Step by step procedure to add disk in Linux machine
In this article, we will walk you through steps to add a new disk in the Linux machine. Adding a raw disk to the Linux machine may vary depending upon the type of server you have but once the disk is presented to the machine, the procedure of getting it to mount points is almost the same.
Objective: Add a new 10GB disk to the server and create a 5GB mount point out of it using LVM and newly created volume group.
Adding raw disk to Linux machine
If you are using the AWS EC2 Linux server, you may follow these steps to add raw disk. If you are on VMware Linux VM you will have a different set of steps to follow to add disk. If you are running a physical rack-mount/blade server then adding disk will be a physical task.
Now once the disk is attached to the Linux machine physically/virtually, it will be identified by the kernel and then our rally starts.
Identifying newly added disk in Linux
After the attachment of the raw disk, you need to ask the kernel to scan a new disk. Mostly it’s done now automatically by the kernel in new versions.
First thing is to identify the newly added disk and its name in the kernel. There are numerous ways to achieve this. I will list a few –
- You can observer
lsblkoutput before and after adding/scanning disk to get a new disk name.
- Check newly created disk files in
/devfilesystem. Match timestamp of file and disk addition time.
fdisk -loutput before and after adding/scanning disk to get a new disk name.
For our example, I am using the AWS EC2 server and I added 5GB disk to my server. here is my
lsblk output –
[root@kerneltalks ~]# lsblk NAME MAJ:MIN RM SIZE RO TYPE MOUNTPOINT xvda 202:0 0 10G 0 disk ├─xvda1 202:1 0 1M 0 part └─xvda2 202:2 0 10G 0 part / xvdf 202:80 0 10G 0 disk
You can see xvdf is our newly added disk. Full path for disk is

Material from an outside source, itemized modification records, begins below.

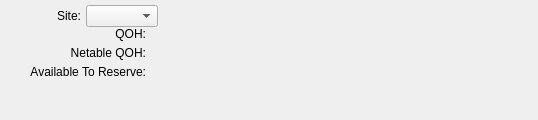
The window that guiclient/displays/dspReservations.ui (Pegasus-RPG/xtuple-client) describes before a commit, drawn with Qt 5.
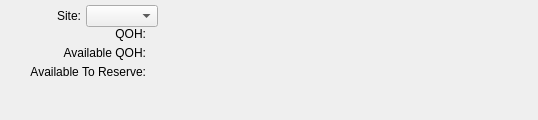
The same window after the commit. Custom widgets are drawn as their Qt base class.

```diff
--- a/guiclient/displays/dspReservations.ui
+++ b/guiclient/displays/dspReservations.ui
@@ -127,7 +127,7 @@
        <item row="1" column="0">
         <widget class="QLabel" name="_netableqohLit">
          <property name="text">
-          <string>Netable QOH:</string>
+          <string>Available QOH:</string>
          </property>
          <property name="alignment">
           <set>Qt::AlignRight|Qt::AlignTrailing|Qt::AlignVCenter</set>
```
Left out of the diff: 4 changed lines with no effect on the pictures.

Add new disk in LVM
Now, we are going to add this RAW disk in Logical Volume Manager and create 10GB of mount point out of it. List of commands you need to follow are –
If you are willing to add a disk to the existing mount point and use its space to extend mount point then

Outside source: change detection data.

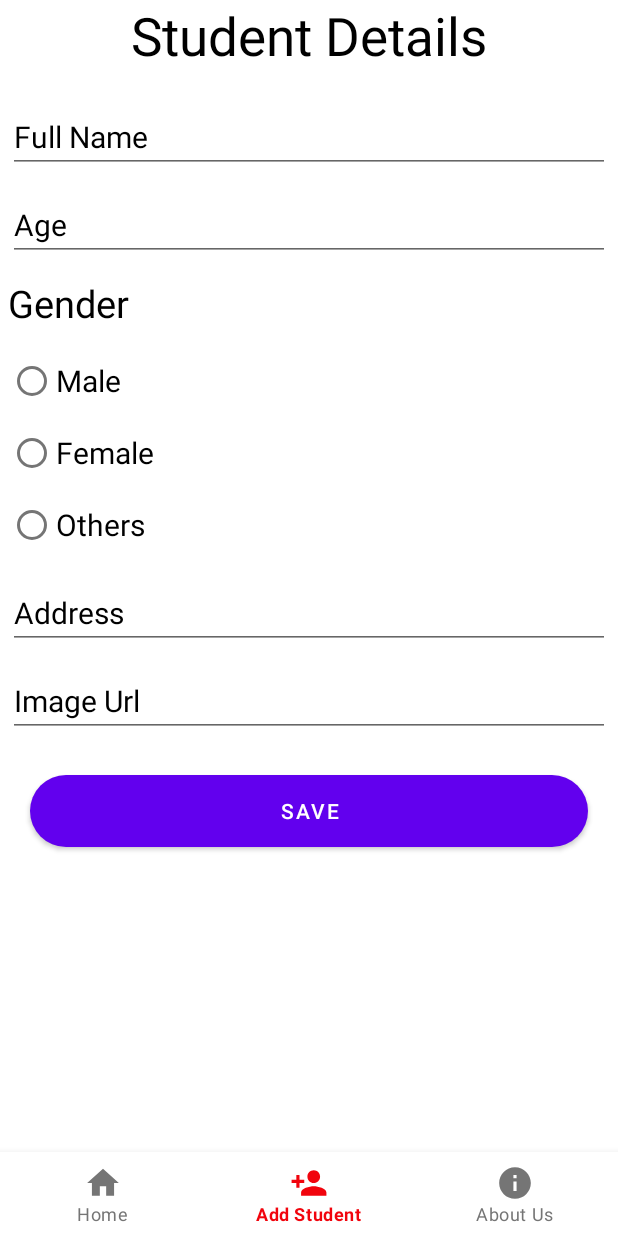
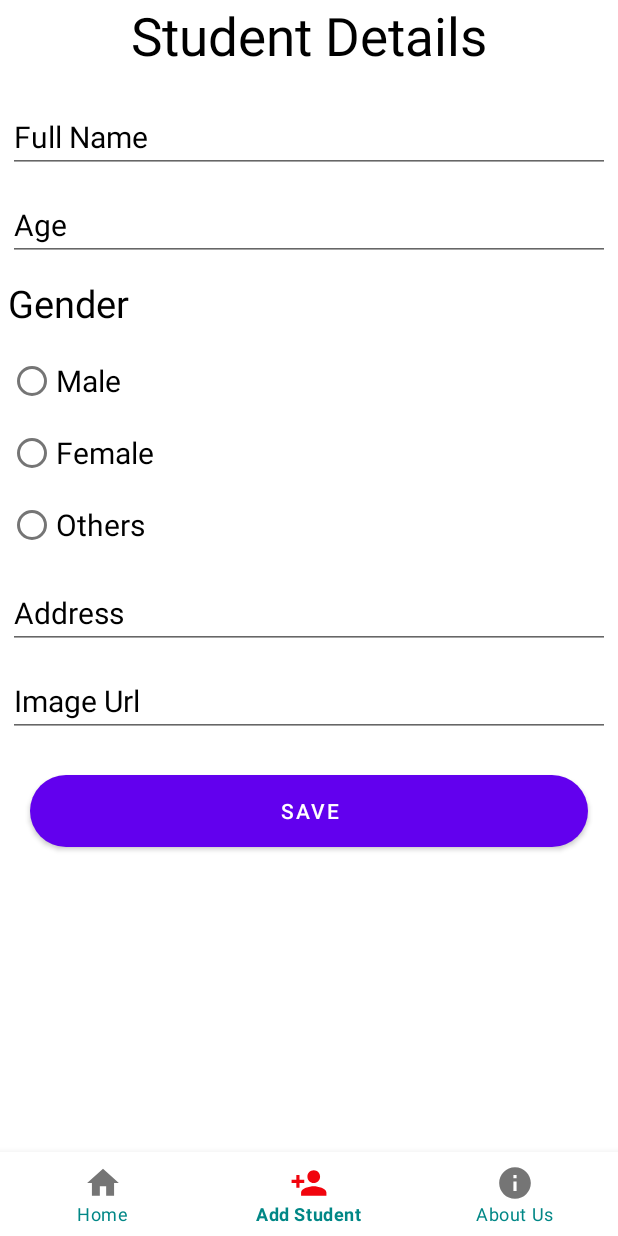
Before and after one commit to Rojan904/SoftUserClone, an Android app: the DashboardActivity screen opened directly, with no data from a screen before it, item 2 of the bottom bar chosen, on a phone screen of 412 x 824 dp. Run offline under Robolectric (Android 15) with nearby library versions, the phone set to English and light mode, and no system bars; pictures from the network do not load.

Commit message:
Modified bottom nav color.

```diff
--- a/app/src/main/res/layout/activity_dashboard.xml
+++ b/app/src/main/res/layout/activity_dashboard.xml
@@ -19,7 +19,7 @@
         app:layout_constraintLeft_toLeftOf="parent"
         app:layout_constraintRight_toRightOf="parent"
         app:itemIconTint="@color/bottom_nav_color"
-        app:itemTextColor="@color/bottom_nav_color"
+        app:itemTextColor="@color/teal_700"
         app:itemIconSize="25sp"
 
         app:menu="@menu/navigation" />
```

vgcreate should be replaced by
Sample outputs from my session –
[root@kerneltalks ~]# pvcreate /dev/xvdf Physical volume "/dev/xvdf" successfully created. [root@kerneltalks ~]# vgcreate vgdata /dev/xvdf Volume group "vgdata" successfully created [root@kerneltalks ~]# lvcreate -L 5G -n lvdata vgdata Logical volume "lvdata" created.
Now, you have a logical volume created. You need to format it with the filesystem on your choice and mount it. We are choosing ext4 filesystem here and formatting using
[root@kerneltalks ~]# mkfs.ext4 /dev/vgdata/lvdata mke2fs 1.42.9 (28-Dec-2013) Filesystem label= OS type: Linux Block size=4096 (log=2) Fragment size=4096 (log=2) Stride=0 blocks, Stripe width=0 blocks 327680 inodes, 1310720 blocks 65536 blocks (5.00%) reserved for the super user First data block=0 Maximum filesystem blocks=1342177280 40 block groups 32768 blocks per group, 32768 fragments per group 8192 inodes per group Superblock backups stored on blocks: 32768, 98304, 163840, 229376, 294912, 819200, 884736 Allocating group tables: done Writing inode tables: done Creating journal (32768 blocks): done Writing superblocks and filesystem accounting information: done
Mounting volume from new disk on mount point
Lets mount the logical volume of 5GB which we created and formatted on
/data mount point using
[root@kerneltalks ~]# mount /dev/vgdata/lvdata /data [root@kerneltalks ~]# df -Ph /data Filesystem Size Used Avail Use% Mounted on /dev/mapper/vgdata-lvdata 4.8G 20M 4.6G 1% /data
Verify your mount point with df command as above and you are all done! You can always add an entry in /etc/fstab to make this mount persistent over reboots.
You have attached a 10GB disk to the Linux machine and created a 5GB mount point out of it!